## LISTED RECORDS
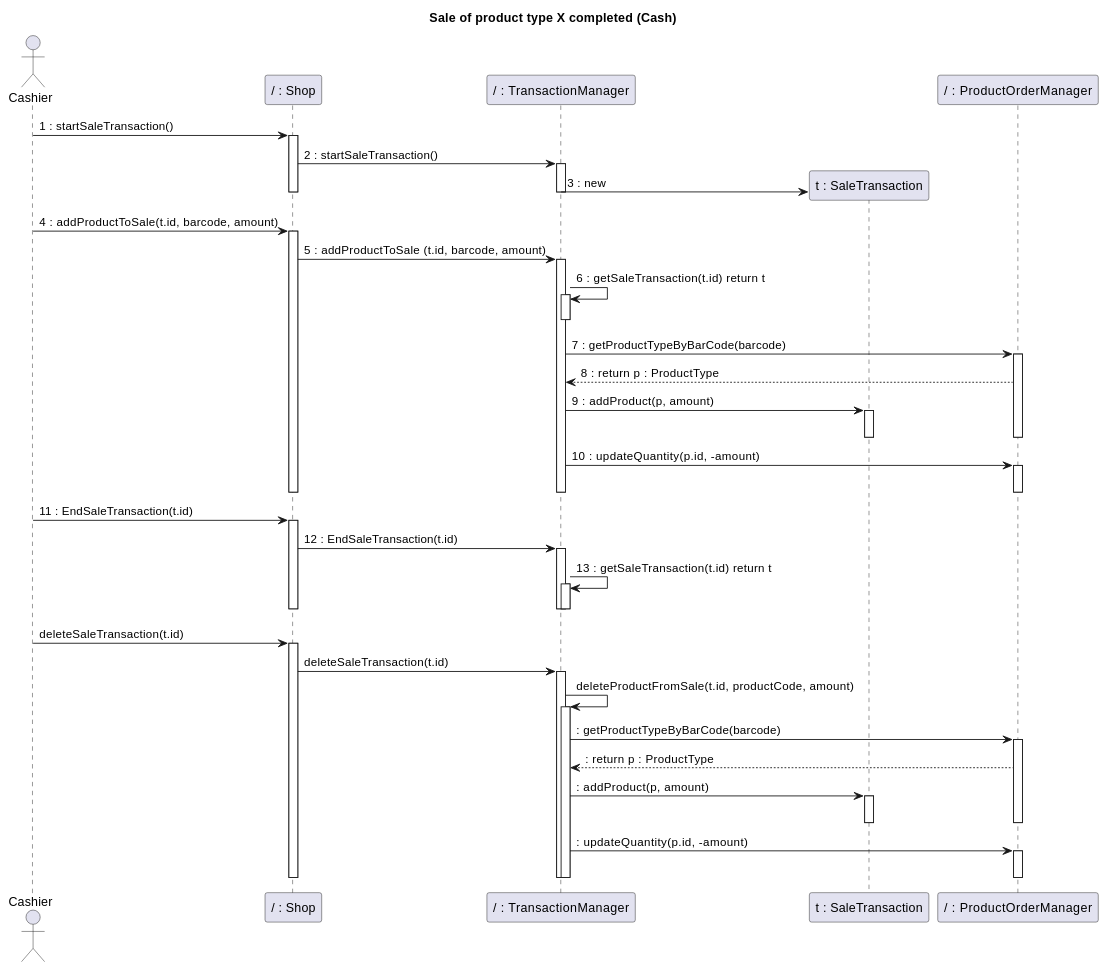
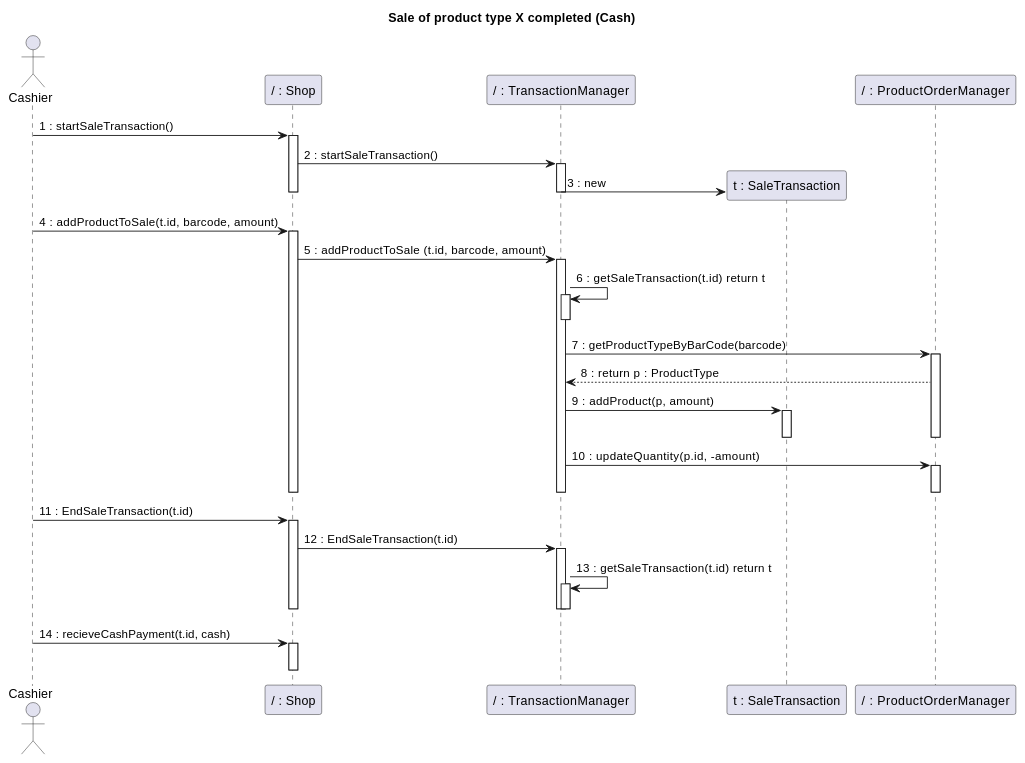
Before and after one commit to nicolabattaglino/ezshop: diagram 23 of 32 in Deliverables/DesignDocument.md, drawn with PlantUML. The commit also changed other lines of this file, not shown here.

````diff
--- a/Deliverables/DesignDocument.md
+++ b/Deliverables/DesignDocument.md
@@ -1184,81 +1174,62 @@
 ```plantuml
 @startuml
 
 title
 Sale of product type X completed (Cash)
 end title
 
 actor Cashier
 
 participant "/ : Shop" as Shop
 participant "/ : TransactionManager" as TransactionManager
 participant "t : SaleTransaction"  as SaleTransaction
 participant "/ : ProductOrderManager" as ProductOrderManager
 
 Cashier -> Shop: 1 : startSaleTransaction()
 activate Shop
 Shop -> TransactionManager : 2 : startSaleTransaction()
 activate TransactionManager
 create SaleTransaction
 TransactionManager -> SaleTransaction: 3 : new
 deactivate TransactionManager
 deactivate Shop
 Cashier -> Shop : 4 : addProductToSale(t.id, barcode, amount)
 activate Shop
 Shop -> TransactionManager: 5 : addProductToSale (t.id, barcode, amount)
  
 
 activate TransactionManager
 TransactionManager -> TransactionManager: 6 : getSaleTransaction(t.id) return t
 activate TransactionManager
 deactivate TransactionManager
 TransactionManager -> ProductOrderManager: 7 : getProductTypeByBarCode(barcode)
 activate ProductOrderManager
 
 
 TransactionManager <-- ProductOrderManager : 8 : return p : ProductType
 
 TransactionManager -> SaleTransaction : 9 : addProduct(p, amount)
 activate SaleTransaction
 deactivate SaleTransaction
 deactivate ProductOrderManager
 TransactionManager -> ProductOrderManager: 10 : updateQuantity(p.id, -amount)
 activate ProductOrderManager
 deactivate ProductOrderManager
 deactivate TransactionManager
 deactivate Shop
 Cashier -> Shop : 11 : EndSaleTransaction(t.id)
 activate Shop
 Shop -> TransactionManager : 12 : EndSaleTransaction(t.id)
 activate TransactionManager
 TransactionManager -> TransactionManager : 13 : getSaleTransaction(t.id) return t
 activate TransactionManager
 deactivate TransactionManager
 deactivate TransactionManager
 deactivate Shop
 
-Cashier -> Shop : deleteSaleTransaction(t.id)
+Cashier -> Shop : 14 : recieveCashPayment(t.id, cash)
 activate Shop
-Shop -> TransactionManager : deleteSaleTransaction(t.id)
-activate TransactionManager
-TransactionManager -> TransactionManager : deleteProductFromSale(t.id, productCode, amount)
-activate TransactionManager
-TransactionManager -> ProductOrderManager:  : getProductTypeByBarCode(barcode)
-activate ProductOrderManager
+deactivate Shop
 
-
-TransactionManager <-- ProductOrderManager :  : return p : ProductType
-
-TransactionManager -> SaleTransaction :  : addProduct(p, amount)
-activate SaleTransaction
-deactivate SaleTransaction
-deactivate ProductOrderManager
-TransactionManager -> ProductOrderManager:  : updateQuantity(p.id, -amount)
-activate ProductOrderManager
-deactivate ProductOrderManager
-deactivate TransactionManager
-
-deactivate TransactionManager
-deactivate Shop
 @enduml
 ```
````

## EXERCISE BRIEF
Check each line above for the string "getProductTypeByBarCode" and copy every line that has it.

## FINAL ANSWER
 TransactionManager -> ProductOrderManager: 7 : getProductTypeByBarCode(barcode)
-TransactionManager -> ProductOrderManager:  : getProductTypeByBarCode(barcode)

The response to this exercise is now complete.